== Segment start ==
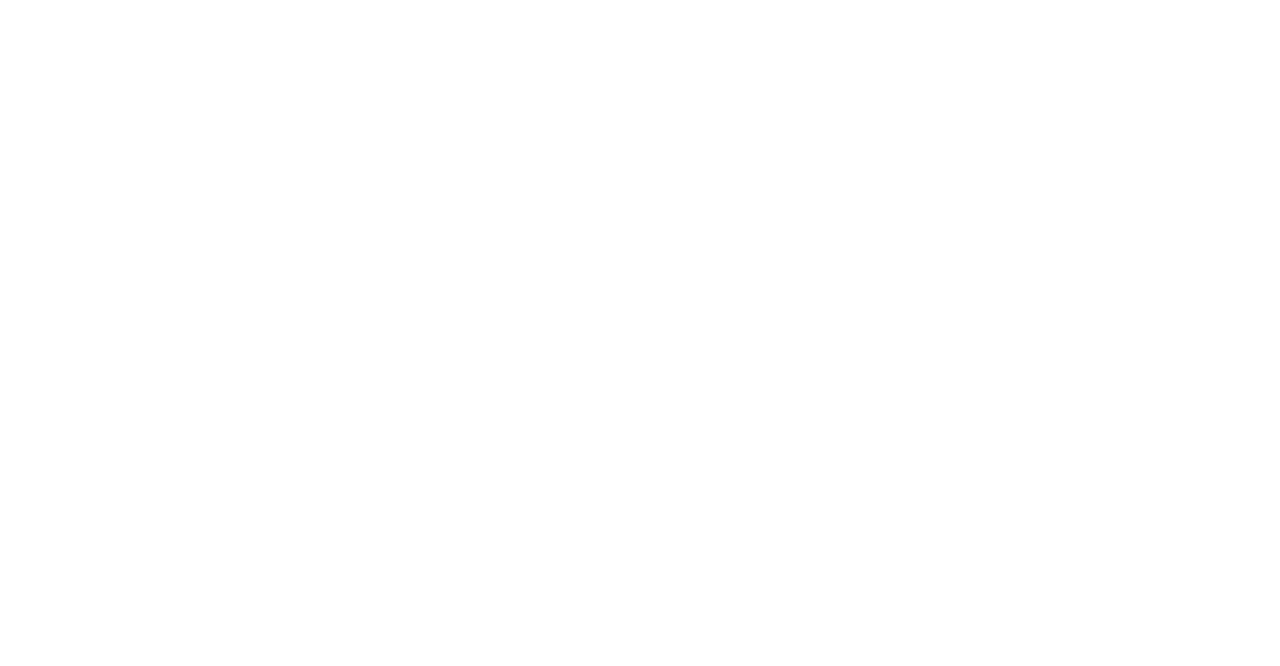
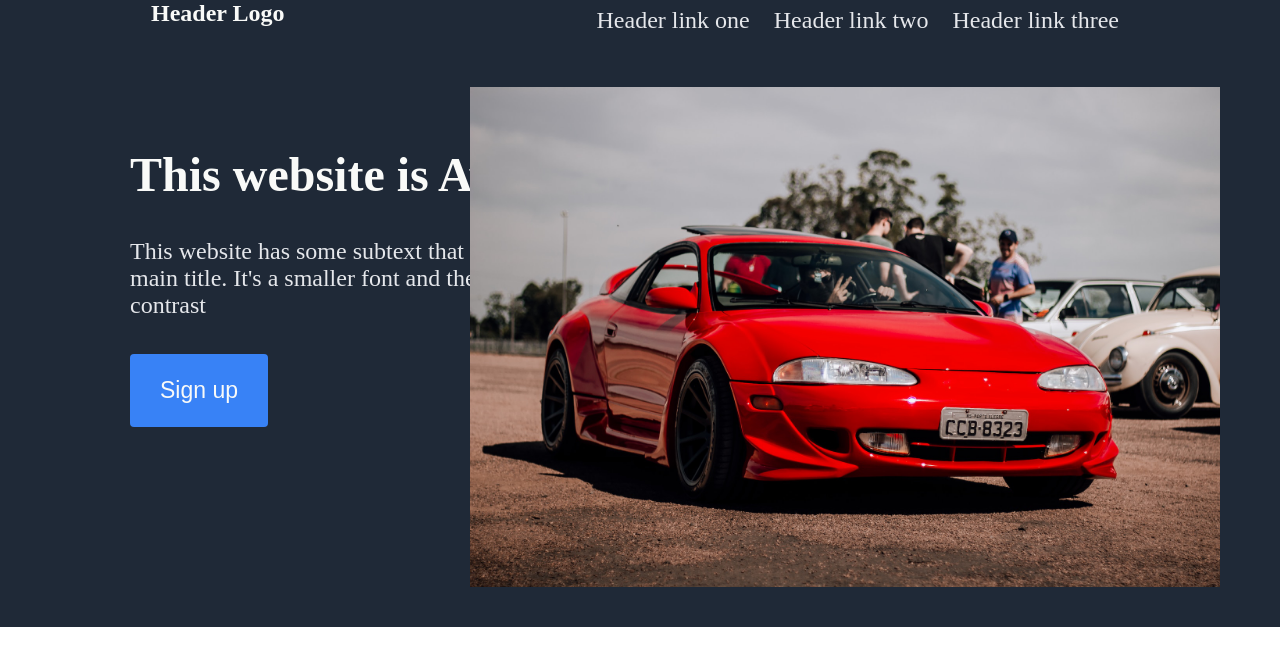
Before and after one commit to kitamura0102/Landing-page, a plain HTML site: page index.html in a window 1280 px wide. Drawn offline with Linux system fonts and the light colour scheme.

Commit message:
Created the Header, missing some modification, but still work

```diff
--- a/app.css
+++ b/app.css
@@ -0,0 +1,70 @@
+/* Plains */
+* {
+  box-sizing: border-box;
+  margin: 0;
+  padding: 0;
+}
+
+a,
+p {
+  color: #e5e7eb;
+  font-size: 24px;
+  text-decoration: none;
+}
+
+img {
+  height: 500px;
+  position: relative;
+  top: 60px;
+  right: 60px;
+}
+/* Navbar */
+
+.navbar {
+  background-color: #1f2937;
+  display: flex;
+  justify-content: space-around;
+}
+.header-logo {
+  font-size: 24px;
+  color: #f9faf8;
+}
+
+.navbar a {
+  position: relative;
+  top: 7px;
+  margin: 0 10px;
+}
+
+/* Header */
+.header {
+  background-color: #1f2937;
+
+  height: 600px;
+  display: flex;
+  justify-content: space-around;
+}
+.container1 {
+  width: 650px;
+  height: 280px;
+  top: 120px;
+  left: 130px;
+  display: flex;
+  flex-wrap: wrap;
+  position: relative;
+}
+h1 {
+  position: relative;
+  font-size: 48px;
+  font-weight: bolder;
+  color: #f9faf8;
+}
+.btn {
+  background-color: #3882f6;
+  border: none;
+  border-radius: 4px;
+  font-size: 23px;
+  color: #f9faf8;
+  padding: 5px 30px;
+  cursor: pointer;
+}
--- a/index.html
+++ b/index.html
@@ -1,15 +1,36 @@
 <!DOCTYPE html>
 <html lang="en">
-<head>
-    <meta charset="UTF-8">
-    <meta name="viewport" content="width=device-width, initial-scale=1.0">
-    <link rel="stylesheet" href="app.css">
+  <head>
+    <meta charset="UTF-8" />
+    <meta name="viewport" content="width=device-width, initial-scale=1.0" />
+    <link rel="stylesheet" href="app.css" />
     <title>Landing Page</title>
-</head>
-<body>
+  </head>
+  <body>
+    <nav class="navbar">
+      <div>
+        <h3 class="header-logo">Header Logo</h3>
+      </div>
+      <div>
+        <a href="#">Header link one</a>
+        <a href="#">Header link two</a>
+        <a href="#">Header link three</a>
+      </div>
+    </nav>
+    <header class="header">
 
+      <div class="container1">
+        <h1>This website is Awesome</h1>
+        <p>
+          This website has some subtext that goes here under the main title.
+          It's a smaller font and the color is lower contrast
+        </p>
+        <button class="btn">Sign up</button>
+      </div>
 
+      <img src="/images/willian-cittadin-j-A2LDi_qAs-unsplash.jpg" alt="This is a placerholder for an image" />
+    </header>
 
     <script src="app.js"></script>
-</body>
+  </body>
 </html>
```
Also changed, not shown: images/abolfazl-raghebi-YU_Jq3wsqxY-unsplash.jpg (added), images/clickiopath-BMfZbRhYUsA-unsplash.jpg (added), images/sergio-gomez-BHGFpY_iHis-unsplash.jpg (added), images/willian-cittadin-j-A2LDi_qAs-unsplash.jpg (added), 1 other file.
== Segment end ==
#### TASK DIRECTIONS:
Copy all lines from the material above that hold the word "html".

#### RESPONSE BOX:
Before and after one commit to kitamura0102/Landing-page, a plain HTML site: page index.html in a window 1280 px wide. Drawn offline with Linux system fonts and the light colour scheme.
--- a/index.html
+++ b/index.html
 <!DOCTYPE html>
 <html lang="en">
 </html>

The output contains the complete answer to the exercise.